Condensation polymer


In polymer chemistry, condensation polymers are any kind of polymers whose process of polymerization involves a condensation reaction (i.e. a small molecule, such as water or methanol, is produced as a byproduct). Natural proteins as well as some common plastics such as nylon and PETE are formed in this way. Condensation polymers are formed by polycondensation, when the polymer is formed by condensation reactions between species of all degrees of polymerization, or by condensative chain polymerization, when the polymer is formed by sequential addition of monomers to an active site in a chain reaction. The main alternative forms of polymerization are chain polymerization and polyaddition, both of which give addition polymers.

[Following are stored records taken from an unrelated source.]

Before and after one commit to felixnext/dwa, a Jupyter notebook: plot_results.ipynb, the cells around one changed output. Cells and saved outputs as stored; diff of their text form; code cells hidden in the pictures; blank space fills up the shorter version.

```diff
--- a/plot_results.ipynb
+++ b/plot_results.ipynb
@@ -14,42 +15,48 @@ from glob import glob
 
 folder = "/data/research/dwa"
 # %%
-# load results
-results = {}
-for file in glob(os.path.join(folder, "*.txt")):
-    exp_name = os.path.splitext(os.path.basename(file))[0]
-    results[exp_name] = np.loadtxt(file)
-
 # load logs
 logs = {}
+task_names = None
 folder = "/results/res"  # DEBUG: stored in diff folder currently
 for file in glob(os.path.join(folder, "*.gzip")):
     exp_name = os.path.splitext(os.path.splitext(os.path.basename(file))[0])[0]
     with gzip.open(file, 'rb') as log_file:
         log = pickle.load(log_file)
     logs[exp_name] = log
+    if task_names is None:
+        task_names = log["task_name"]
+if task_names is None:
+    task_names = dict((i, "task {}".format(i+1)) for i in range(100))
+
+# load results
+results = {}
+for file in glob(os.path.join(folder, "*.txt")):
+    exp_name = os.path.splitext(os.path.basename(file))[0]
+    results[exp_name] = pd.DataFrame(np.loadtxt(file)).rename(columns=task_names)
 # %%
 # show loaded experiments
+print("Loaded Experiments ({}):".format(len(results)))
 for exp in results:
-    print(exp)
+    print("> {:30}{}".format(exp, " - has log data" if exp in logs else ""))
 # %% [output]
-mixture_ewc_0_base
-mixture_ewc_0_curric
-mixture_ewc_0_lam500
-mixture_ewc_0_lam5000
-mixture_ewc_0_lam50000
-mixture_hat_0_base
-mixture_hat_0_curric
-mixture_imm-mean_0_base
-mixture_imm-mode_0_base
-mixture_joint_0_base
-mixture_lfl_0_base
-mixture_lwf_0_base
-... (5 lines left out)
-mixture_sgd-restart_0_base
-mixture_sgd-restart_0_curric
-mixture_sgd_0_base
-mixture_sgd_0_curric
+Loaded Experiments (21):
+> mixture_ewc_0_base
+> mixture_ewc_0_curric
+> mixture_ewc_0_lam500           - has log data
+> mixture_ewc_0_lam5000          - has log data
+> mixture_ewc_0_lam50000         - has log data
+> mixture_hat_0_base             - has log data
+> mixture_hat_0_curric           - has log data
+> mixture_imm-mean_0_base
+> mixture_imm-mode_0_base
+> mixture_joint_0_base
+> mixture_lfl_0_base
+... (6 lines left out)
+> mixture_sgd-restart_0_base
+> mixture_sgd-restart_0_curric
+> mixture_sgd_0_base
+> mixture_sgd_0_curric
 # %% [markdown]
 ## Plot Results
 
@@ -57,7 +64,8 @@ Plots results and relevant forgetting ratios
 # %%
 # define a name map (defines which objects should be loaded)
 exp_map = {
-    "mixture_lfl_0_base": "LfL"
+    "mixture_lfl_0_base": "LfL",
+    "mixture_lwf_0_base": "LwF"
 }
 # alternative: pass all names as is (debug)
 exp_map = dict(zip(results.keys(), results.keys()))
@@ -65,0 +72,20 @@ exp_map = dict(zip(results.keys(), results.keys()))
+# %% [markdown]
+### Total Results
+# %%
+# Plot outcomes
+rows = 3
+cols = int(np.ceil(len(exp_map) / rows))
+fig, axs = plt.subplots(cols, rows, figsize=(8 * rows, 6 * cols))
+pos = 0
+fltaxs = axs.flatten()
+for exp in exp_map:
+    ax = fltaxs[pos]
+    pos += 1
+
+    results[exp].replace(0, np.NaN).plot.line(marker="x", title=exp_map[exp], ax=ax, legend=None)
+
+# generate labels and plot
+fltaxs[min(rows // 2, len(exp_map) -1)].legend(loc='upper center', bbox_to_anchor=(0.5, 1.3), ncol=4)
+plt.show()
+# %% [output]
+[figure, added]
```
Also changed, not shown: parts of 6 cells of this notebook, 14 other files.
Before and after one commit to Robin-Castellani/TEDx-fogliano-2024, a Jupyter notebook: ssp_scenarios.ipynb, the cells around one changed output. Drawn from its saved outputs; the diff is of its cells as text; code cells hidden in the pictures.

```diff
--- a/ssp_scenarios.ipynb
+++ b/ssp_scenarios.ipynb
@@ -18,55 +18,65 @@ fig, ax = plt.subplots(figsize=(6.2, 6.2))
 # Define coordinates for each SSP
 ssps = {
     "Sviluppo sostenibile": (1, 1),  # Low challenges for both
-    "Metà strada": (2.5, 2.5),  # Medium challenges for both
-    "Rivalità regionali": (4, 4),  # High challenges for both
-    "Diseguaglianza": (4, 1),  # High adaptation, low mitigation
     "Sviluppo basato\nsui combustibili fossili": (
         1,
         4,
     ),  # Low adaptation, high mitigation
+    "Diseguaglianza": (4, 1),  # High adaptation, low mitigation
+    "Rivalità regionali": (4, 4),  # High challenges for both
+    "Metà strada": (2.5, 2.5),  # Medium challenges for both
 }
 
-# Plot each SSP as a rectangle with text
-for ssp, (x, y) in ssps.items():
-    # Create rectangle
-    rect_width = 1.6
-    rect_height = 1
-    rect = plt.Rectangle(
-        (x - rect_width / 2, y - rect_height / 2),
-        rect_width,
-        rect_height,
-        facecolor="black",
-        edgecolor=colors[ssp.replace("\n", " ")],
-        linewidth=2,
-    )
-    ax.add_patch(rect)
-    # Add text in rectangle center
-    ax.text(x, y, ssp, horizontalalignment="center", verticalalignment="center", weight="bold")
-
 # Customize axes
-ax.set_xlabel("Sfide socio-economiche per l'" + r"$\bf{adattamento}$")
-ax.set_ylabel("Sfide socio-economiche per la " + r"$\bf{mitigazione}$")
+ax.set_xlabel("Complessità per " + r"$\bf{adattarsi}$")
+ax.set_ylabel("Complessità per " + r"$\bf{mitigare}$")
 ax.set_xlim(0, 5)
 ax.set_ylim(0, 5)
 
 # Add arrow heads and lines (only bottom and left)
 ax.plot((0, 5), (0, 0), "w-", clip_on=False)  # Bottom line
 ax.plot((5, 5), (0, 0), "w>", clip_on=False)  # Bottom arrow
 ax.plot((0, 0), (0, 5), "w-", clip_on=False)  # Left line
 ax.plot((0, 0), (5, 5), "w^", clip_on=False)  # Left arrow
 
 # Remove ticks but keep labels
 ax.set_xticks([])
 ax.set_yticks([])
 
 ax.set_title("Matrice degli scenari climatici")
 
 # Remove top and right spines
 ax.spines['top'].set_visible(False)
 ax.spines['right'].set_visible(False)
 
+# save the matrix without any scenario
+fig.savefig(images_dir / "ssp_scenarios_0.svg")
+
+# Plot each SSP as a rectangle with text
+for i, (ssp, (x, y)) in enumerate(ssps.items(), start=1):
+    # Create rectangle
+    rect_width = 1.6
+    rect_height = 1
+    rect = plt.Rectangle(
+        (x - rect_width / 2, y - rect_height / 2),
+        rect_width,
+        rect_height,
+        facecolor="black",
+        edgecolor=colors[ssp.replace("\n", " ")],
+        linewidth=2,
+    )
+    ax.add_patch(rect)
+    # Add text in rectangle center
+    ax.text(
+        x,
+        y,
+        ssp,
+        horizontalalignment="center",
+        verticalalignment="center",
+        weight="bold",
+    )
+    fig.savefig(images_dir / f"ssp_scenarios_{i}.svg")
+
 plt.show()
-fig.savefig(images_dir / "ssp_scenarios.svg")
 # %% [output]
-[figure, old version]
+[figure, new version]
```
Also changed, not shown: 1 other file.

Polyethylene terephthalate (PET) is a common condensation polymer.
IUPAC definition for polycondensation in polymer chemistry

Condensation polymerization is a form of step-growth polymerization. Linear polymers are produced from bifunctional monomers, i.e. compounds with two reactive end-groups. Common condensation polymers include polyesters, polyamides such as nylon, polyacetals, and proteins.[1][2]

Polyamides edit

One important class of condensation polymers are polyamides.[3] They arise from the reaction of carboxylic acid and an amine. Examples include nylons and proteins. When prepared from amino-carboxylic acids, e.g. amino acids, the stoichiometry of the polymerization includes co-formation of water:

n H2N-X-CO2H → [HN-X-C(O)]n + (n-1) H2O

When prepared from diamines and dicarboxylic acids, e.g. the production of nylon 66, the polymerization produces two molecules of water per repeat unit:

n H2N-X-NH2 + n HO2C-Y-CO2H → [HN-X-NHC(O)-Y-C(O)]n + (2n-1) H2O
General chemical structure of one type of condensation polymer

Polyesters edit

Another important class of condensation polymers are polyesters.[4] They arise from the reaction of a carboxylic acid and an alcohol. An example is polyethyleneterephthalate, the common plastic PETE (recycling #1 in the USA):

n HO-X-OH + n HO2C-Y-CO2H → [O-X-O2C-Y-C(O)]n + (2n-1) H2O
Structure of poly-(R)-3-hydroxybutyrate (P3HB), a naturally-occurring polymer.

Safety and environmental considerations edit

Condensation polymers tend to be more biodegradable than addition polymers. The peptide or ester bonds between monomers can be hydrolysed, especially in the presence of catalysts or bacterial enzymes.[5]

See also edit

References edit

  1. ^ Introduction to Polymers 1987 R.J. Young Chapman & Hall ISBN 0-412-22170-5
  2. ^ D. Margerison; G. C. East; J. E. Spice (1967). An Introduction to Polymer Chemistry. Pergamon Press. ISBN 978-0-08-011891-8.
  3. ^ B. Herzog; M. I. Kohan; S. A. Mestemacher; R. U. Pagilagan; K. Redmond (2013). "Polyamides". Ullmann's Encyclopedia of Industrial Chemistry. Weinheim: Wiley-VCH. doi:10.1002/14356007.a21_179.pub3. ISBN 978-3-527-30673-2. S2CID 241272519.
  4. ^ Horst Köpnick; Manfred Schmidt; Wilhelm Brügging; Jörn Rüter; Walter Kaminsky (2002). "Polyesters". Ullmann's Encyclopedia of Industrial Chemistry. Weinheim: Wiley-VCH. doi:10.1002/14356007.a21_227. ISBN 3-527-30673-0.
  5. ^ Wei, Ren; Zimmermann, Wolfgang (November 2017). "Microbial enzymes for the recycling of recalcitrant petroleum-based plastics: how far are we?". Microbial Biotechnology. 10 (6): 1308–1322. doi:10.1111/1751-7915.12710. PMC 5658625. PMID 28371373.

External links edit

  • Polymers (and condensation polymers) - Virtual Text of Organic Chemistry, William Reusch